First, navigate to the visualization panel (pictured above) and select the `Add series override` button.

Then, we select the name of the series we'd like to override, “total_deaths” from the drop down menu. Then, to associate the series with the second Y axis, we select the ‘plus’ button and then select Y-Axis 2, as shown below:

When we navigate down to the Axes section, we see `Left Y` and `Right Y`, where we customize the units and scale for each axis.

In our case, we’ll leave the units as `short` and the scale as `linear`, since those defaults work for the scalar quantities in our COVID dataset.

Finally, we save the graph and refresh. We should now see both variables, total cases and deaths, plotted on the same graph, but with differently scaled axes.

Notice: we more clearly see how quickly COVID-19 deaths in the USA are growing, which was difficult to discern in the original graph where deaths were plotted with total COVID-19 cases on the same Y axis.

That’s it! We’ve successfully created a graph with two Y axes, using series-override!

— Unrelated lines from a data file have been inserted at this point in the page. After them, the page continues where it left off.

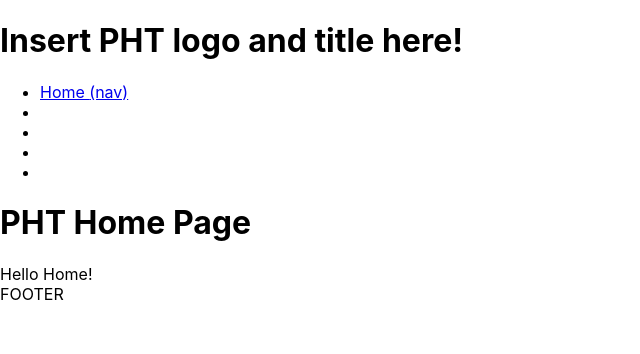
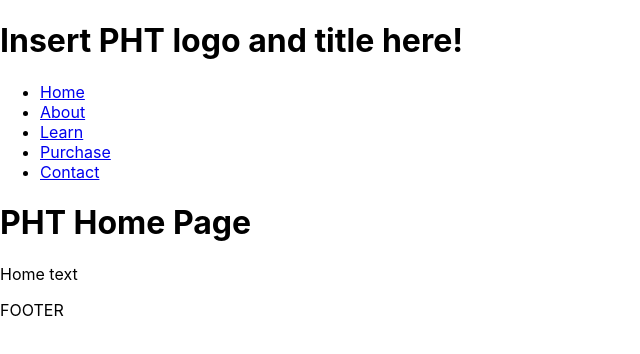
Before and after one commit to IndigoFobes/phoenix-health-tech, a React (Create React App) app: page /home in a window 1280 px wide. Shown: the top 354 px of the page, without its empty margins (0-640 px from the left). Built offline with nearby package versions, Linux system fonts and the light colour scheme.

Commit message:
All pages are linked and clickable. App connects directly to landing page, which links to PageContainer, which begins at Home.

```diff
--- a/package.json
+++ b/package.json
@@ -8,6 +8,7 @@
     "@testing-library/user-event": "^13.5.0",
     "react": "^17.0.2",
     "react-dom": "^17.0.2",
+    "react-router-dom": "^6.2.1",
     "react-scripts": "5.0.1",
     "web-vitals": "^2.1.4"
   },
--- a/src/App.jsx
+++ b/src/App.jsx
@@ -1,10 +1,23 @@
 import React from "react";
+import { BrowserRouter as Router, Routes, Route } from "react-router-dom";
 import PageContainer from "./components/PageContainer";
+import Landing from "./pages/Landing";
 //import Home from "./pages/Home";
 
 // import css, if used
 import "./App.css";
 
-const App = () => <PageContainer />;
+const App = () => {
+  return (
+    <Router>
+      <div>
+        <Routes>
+          <Route path="/" element={<Landing />} />
+          <Route path="/home" element={<PageContainer />} />
+        </Routes>
+      </div>
+    </Router>
+  );
+};
 
 export default App;
--- a/src/components/Footer.jsx
+++ b/src/components/Footer.jsx
@@ -1,5 +1,9 @@
 import React from "react";
 
 export default function Footer() {
-  return <footer>FOOTER</footer>;
+  return (
+    <footer className="text-center bg-blue-900 text-white font-semibold">
+      FOOTER
+    </footer>
+  );
 }
--- a/src/components/Navbar.jsx
+++ b/src/components/Navbar.jsx
@@ -2,21 +2,57 @@ import React from "react";
 
 function Navbar({ currentPage, handlePageChange }) {
   return (
-    <nav>
-      <ul>
+    <nav className="bg-pink-200 flex p-3 justify-center">
+      <ul className="flex flex-row gap-4">
         <li>
           <a
             href="#home"
             onClick={() => handlePageChange("Home")}
             className={currentPage === "Home" ? "nav-link active" : "nav-link"}
           >
-            Home {"(nav)"}
+            Home
           </a>
         </li>
-        <li></li>
-        <li></li>
-        <li></li>
-        <li></li>
+        <li>
+          <a
+            href="#about"
+            onClick={() => handlePageChange("About")}
+            className={currentPage === "About" ? "nav-link active" : "nav-link"}
+          >
+            About
+          </a>
+        </li>
+        <li>
+          <a
+            href="#learn"
+            onClick={() => handlePageChange("Learn")}
+            className={currentPage === "Learn" ? "nav-link active" : "nav-link"}
+          >
+            Learn
+          </a>
+        </li>
+        <li>
+          <a
+            href="#purchase"
+            onClick={() => handlePageChange("Purchase")}
+            className={
+              currentPage === "Purchase" ? "nav-link active" : "nav-link"
+            }
+          >
+            Purchase
+          </a>
+        </li>
+        <li>
+          <a
+            href="#contact"
+            onClick={() => handlePageChange("Contact")}
+            className={
+              currentPage === "Contact" ? "nav-link active" : "nav-link"
+            }
+          >
+            Contact
+          </a>
+        </li>
       </ul>
     </nav>
   );
--- a/src/pages/About.js
+++ b/src/pages/About.js
@@ -0,0 +1,12 @@
+import React from "react";
+
+export default function About() {
+  return (
+    <div>
+      <container className="text-center p-10">
+        <h1>PHT About Page</h1>
+        <p>About text</p>
+      </container>
+    </div>
+  );
+}
--- a/src/pages/Contact.js
+++ b/src/pages/Contact.js
@@ -0,0 +1,12 @@
+import React from "react";
+
+export default function Contact() {
+  return (
+    <div>
+      <container className="text-center p-10">
+        <h1>PHT Contact Page</h1>
+        <p>Contact text</p>
+      </container>
+    </div>
+  );
+}
--- a/src/pages/Home.js
+++ b/src/pages/Home.js
@@ -3,8 +3,10 @@ import React from "react";
 export default function Home() {
   return (
     <div>
-      <h1>PHT Home Page</h1>
-      Hello Home!
+      <container className="text-center p-10">
+        <h1>PHT Home Page</h1>
+        <p>Home text</p>
+      </container>
     </div>
   );
 }
--- a/src/pages/Landing.js
+++ b/src/pages/Landing.js
@@ -0,0 +1,14 @@
+import React from "react";
+import { Link } from "react-router-dom";
+
+export default function Landing() {
+  return (
+    <div className="flex justify-center pt-20">
+      <div className="">
+        <h1>LOGO HERE</h1>
+        <p>Tag line here</p>
+      </div>
+      <Link to="/home">Learn More</Link>
+    </div>
+  );
+}
--- a/src/pages/Learn.js
+++ b/src/pages/Learn.js
@@ -0,0 +1,12 @@
+import React from "react";
+
+export default function Learn() {
+  return (
+    <div>
+      <container className="text-center p-10">
+        <h1>PHT Learn Page</h1>
+        <p>Learn text</p>
+      </container>
+    </div>
+  );
+}
--- a/src/pages/Purchase.js
+++ b/src/pages/Purchase.js
@@ -0,0 +1,12 @@
+import React from "react";
+
+export default function Purchase() {
+  return (
+    <div>
+      <container className="text-center p-10">
+        <h1>PHT Purchase Page</h1>
+        <p>Purchase text</p>
+      </container>
+    </div>
+  );
+}
```
Also changed, not shown: 1 other file (tests, documents, lock files or other folders).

Found this tutorial useful? Here’s two more resources to help you build Grafana dashboards like a pro:

### #1 Grafana Webinar

Join me on May 20 at 10am PT/1pm ET/4pm GMT where I’ll demo how to:

• Use alerts effectively when monitoring metrics in Grafana